Speed Wars, Flatlining
Of course KDDI seems to have two significant tactical advantages over DoCoMo at the moment. W-CDMA speed maxes out at 384Kbps (with about 300 Kbps realizable) vs. WIN’s 2.4 Mbps (max). More importantly, data charges on KDDI services are set at flat rate. DoCoMo’s answers to these issues were made clearer yesterday.
While Tachikawa grumbled that KDDI has moved too fast and too early to introduce flat rates, and ruined one element of DoCoMo’s business plans for raking in cash on FOMA, Tachikawa went some way to confirming that DoCoMo will move to flat rates sooner or later this year. “We can’t sit back and relax,” he said, adding, “once [flat rates are] triggered, they are irreversible, in my view.”

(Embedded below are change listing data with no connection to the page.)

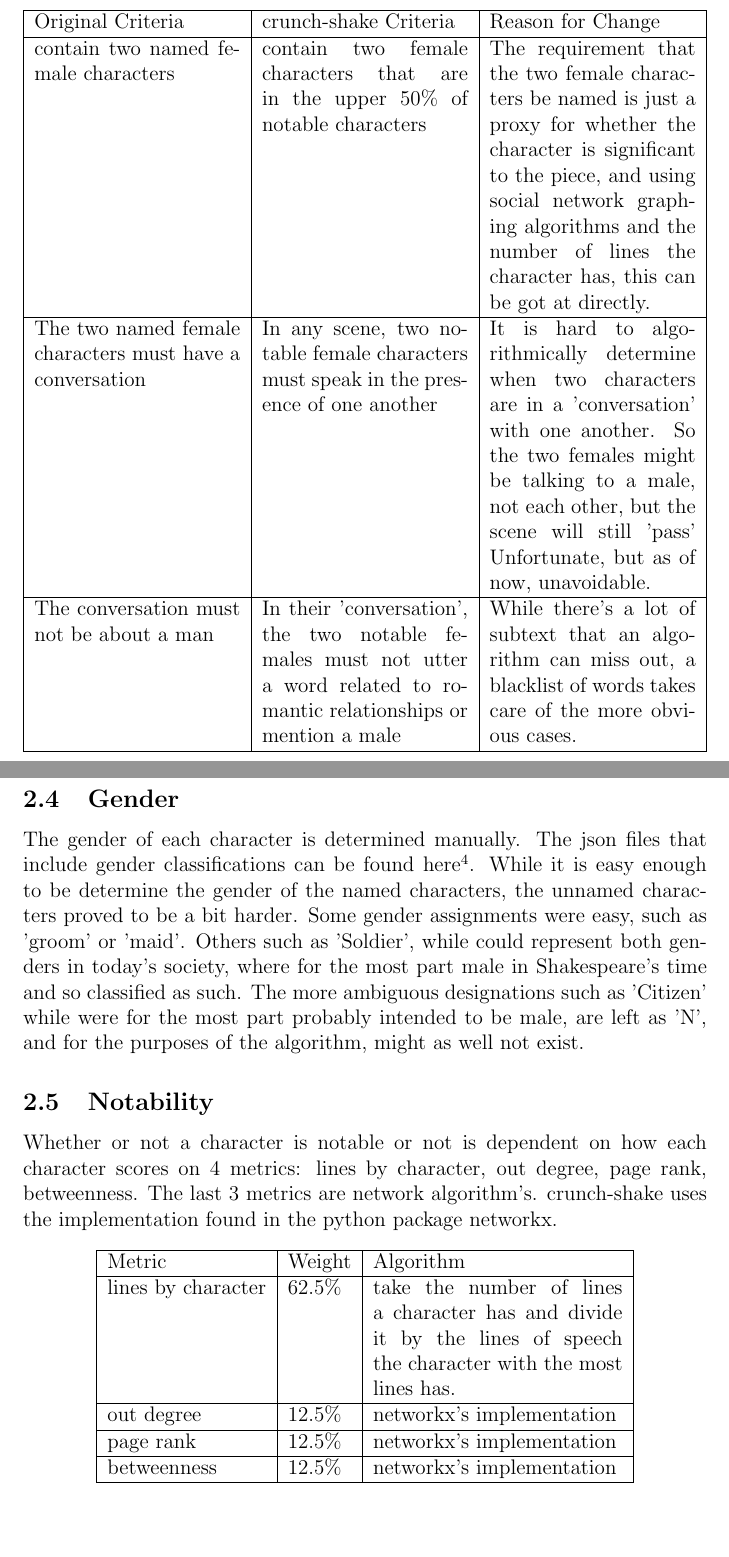
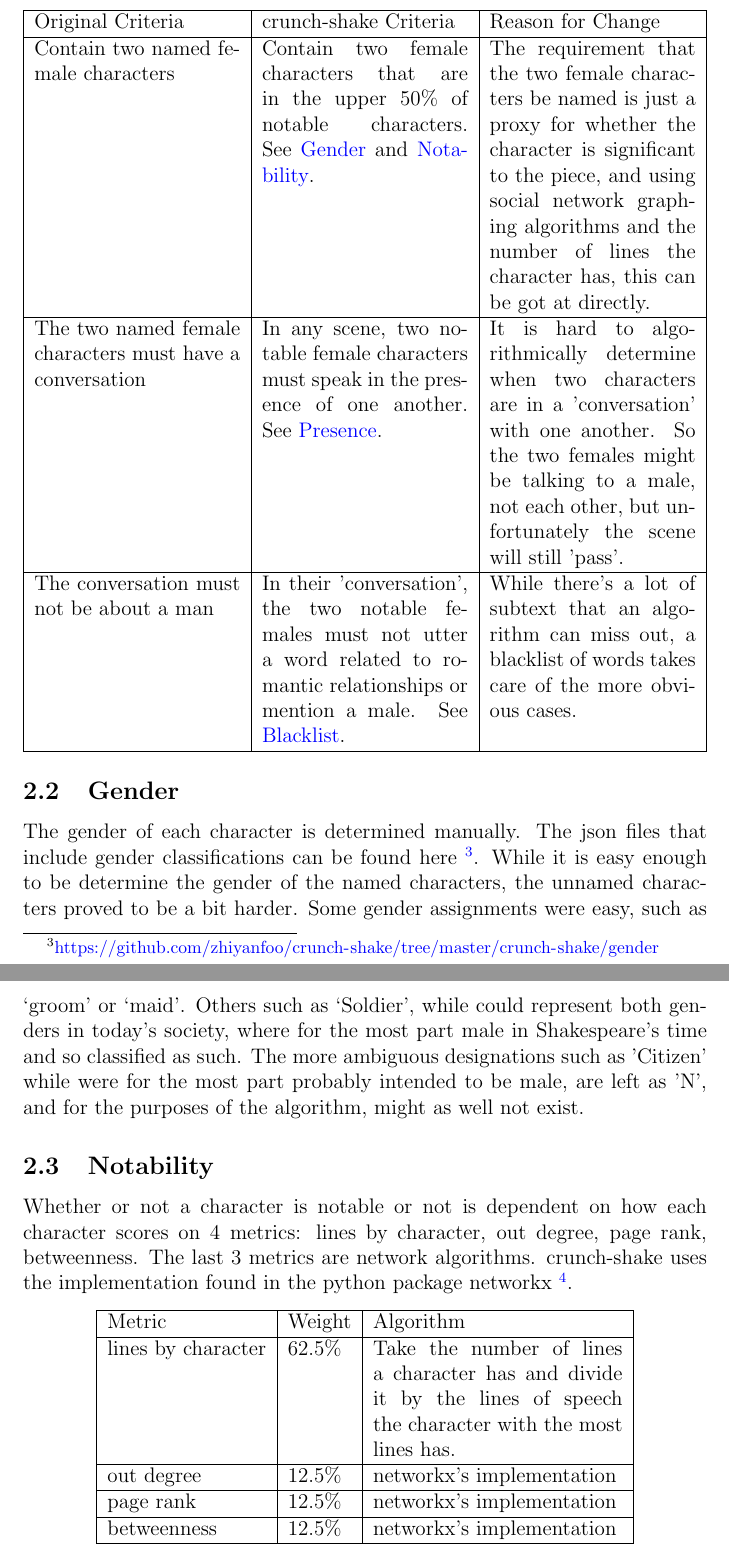
Before and after one commit to zhiyanfoo/crunch-shake, a LaTeX document (article/shakespeare_bechdel.tex): two parts of pages 2 and 4 of 5 before the commit and two parts of pages 2 and 3 of 6 after it, joined at a grey line, cut so that both start at the same text, the shorter picture padded with empty space. Compiled offline with pdfLaTeX.

Commit message:
Finish prelim for article

```diff
--- a/article/shakespeare_bechdel.tex
+++ b/article/shakespeare_bechdel.tex
@@ -3,13 +3,15 @@
 \usepackage{tabularx}
 \hypersetup{
     colorlinks=true,
-    linkcolor=black,
+    linkcolor=blue,
     filecolor=magenta,
     urlcolor=blue,
+    citecolor=black,
 }
 
 \urlstyle{same}
 \usepackage{csquotes}
+
 
 \begin{document}
 
@@ -49,27 +53,45 @@ of crunch-shake.
     \begin{tabularx}{\textwidth}{ | X | X | X |}
     \hline
     Original Criteria & crunch-shake Criteria & Reason for Change \\ \hline
-        contain two named female characters & contain two female characters that are
-        in the upper 50\% of notable characters & The requirement that the two
-        female characters be named is just a proxy for whether the character is
-        significant to the piece, and using social network graphing algorithms
-        and the number of lines the character has, this can be got at directly.
+        Contain two named female characters & Contain two female characters
+        that are in the upper 50\% of notable characters. See
+        \hyperref[sub:gender]{Gender} and
+        \hyperref[sub:notability]{Notability}.
+        & The requirement that the two female characters be named is just a
+        proxy for whether the character is significant to the piece, and using
+        social network graphing algorithms and the number of lines the
+        character has, this can be got at directly.
         \\ \hline
     The two named female characters must have a conversation & In any scene,
-        two notable female characters must speak in the presence of one another
+        two notable female characters must speak in the presence of one
+        another.
+        See \hyperref[sub:presence]{Presence}.
         & It is hard to algorithmically determine when two characters are in a
         'conversation' with one another. So the two females might be talking to
-        a male, not each other, but the scene will still 'pass'  Unfortunate,
-        but as of now, unavoidable.  \\ \hline
+        a male, not each other, but unfortunately the scene will still
+        'pass'. \\ \hline
     The conversation must not be about a man & In their 'conversation', the two
         notable females must not utter a word related to romantic relationships
-        or mention a male & While there's a lot of subtext that an algorithm
-        can miss out, a blacklist of words takes care of the more obvious
-        cases.   \\
+        or mention a male. See \hyperref[sub:blacklist]{Blacklist}. & While
+        there's a lot of subtext that an algorithm can miss out, a blacklist of
+        words takes care of the more obvious
+        cases. \\
     \hline
     \end{tabularx}
 \end{center}
 
-\subsection{Blacklist}
-\label{sub:blacklist}
+\subsection{Gender}
+\label{sub:gender}
 
+The gender of each character is determined manually. The json files that
+include gender classifications can be found
+here
+\footnote{\url{https://github.com/zhiyanfoo/crunch-shake/tree/master/crunch-shake/gender}}.
+While it is easy enough to be determine the gender of the named characters, the
+unnamed characters proved to be a bit harder. Some gender assignments were
+easy, such as `groom' or `maid'. Others such as `Soldier', while could
+represent both genders in today's society, where for the most part male in
+Shakespeare's time and so classified as such. The more ambiguous designations
+such as 'Citizen' while were for the most part probably intended to be male,
+are left as 'N', and for the purposes of the algorithm, might as well not
+exist.
@@ -88,4 +99,21 @@ characters should have them focused on their relationships with male
-counterparts.
+\subsection{Notability}
+\label{sub:notability}
 
-\subsection{Determining Presence}
-\label{sub:determining_presence}
+Whether or not a character is notable or not is dependent on how each character
+scores on 4 metrics: lines by character, out degree, page rank, betweenness.
+The last 3 metrics are network algorithms. crunch-shake uses the
+implementation found in the python package networkx
+\footnote{\url{https://networkx.readthedocs.io/en/stable/reference/algorithms.centrality.html}}.
+\begin{center}
+    \begin{tabular}{ | l | l | p{5cm} |}
+    \hline
+    Metric & Weight & Algorithm \\ \hline
+        lines by character & 62.5\% & Take the number of lines a character has
+        and divide it by the lines of speech the character with
+        the most lines has.\\ \hline
+        out degree & 12.5\% & networkx's implementation \\ \hline
+        page rank & 12.5\% & networkx's implementation \\ \hline
+        betweenness & 12.5\% & networkx's implementation \\
+    \hline
+    \end{tabular}
+\end{center}
@@ -128,20 +168,7 @@ Enter four or five Serving-men</i></p>
 Yet is suppose to enter the scene.
 
 Yet these errors are unlikely to skew the data in favor of males or females.
-\subsection{Gender}
-\label{sub:passing_the_criteria}
 
-The gender of each character is determined manually. The json files that
-include gender classifications can be found
-here\footnote{\url{https://github.com/zhiyanfoo/crunch-shake/tree/master/crunch-shake/gender}}.
-While it is easy enough to be determine the gender of the named characters, the
-unnamed characters proved to be a bit harder. Some gender assignments were
-easy, such as 'groom' or 'maid'. Others such as 'Soldier', while could
-represent both genders in today's society, where for the most part male in
-Shakespeare's time and so classified as such. The more ambiguous designations
-such as 'Citizen' while were for the most part probably intended to be male,
-are left as 'N', and for the purposes of the algorithm, might as well not
-exist.
+\subsection{Blacklist}
+\label{sub:blacklist}
 
-\subsection{Notability}
-\label{sub:notability}
@@ -148,18 +183 @@ exist.
 
-Whether or not a character is notable or not is dependent on how each character
-scores on 4 metrics: lines by character, out degree, page rank, betweenness.
-The last 3 metrics are network algorithm's. crunch-shake uses the
-implementation found in the python package networkx.
-\begin{center}
-    \begin{tabular}{ | l | l | p{5cm} |}
-    \hline
-    Metric & Weight & Algorithm \\ \hline
-        lines by character & 62.5\% & take the number of lines a character has
-        and divide it by the lines of speech the character with
-        the most lines has.\\ \hline
-        out degree & 12.5\% & networkx's implementation \\ \hline
-        page rank & 12.5\% & networkx's implementation \\ \hline
-        betweenness & 12.5\% & networkx's implementation \\
-    \hline
-    \end{tabular}
-\end{center}
```
Also changed, not shown: article/sources.bib (+16 -1 lines), article/shakespeare_bechdel.bbl (added), article/shakespeare_bechdel.pdf, article/shakespeare_bechdel.tex (87 more changed lines), 6 other files.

If that’s not an admission that DoCoMo is going to flat rate for data packet charges this year, we’ll eat MacDonalds.
But instead of being reactive, DoCoMo is signaling a full-scale assault on KDDI by trying to moving the business beyond being a race to the bottom as the cheapest carrier. While it’s a war DoCoMo can afford to win, the issue now is to move to HSPDA as soon as possible and arm customers with m-commerce functions with the mobile FeliCa chip, Tachikawa said.
Repeating the phrase “paradigm shift” repeatedly, DoCoMo’s strategy now is to sandwich itself between retailers for transactions with cellular phones just becoming tools for a whole new series of businesses the company is planning around m-commerce.
The shift from moving from a packet/ ARPU boosting bill collector to an m-commerce company has nothing to do with KDDI going flat rate, says DoCoMo.
– Paul Kallender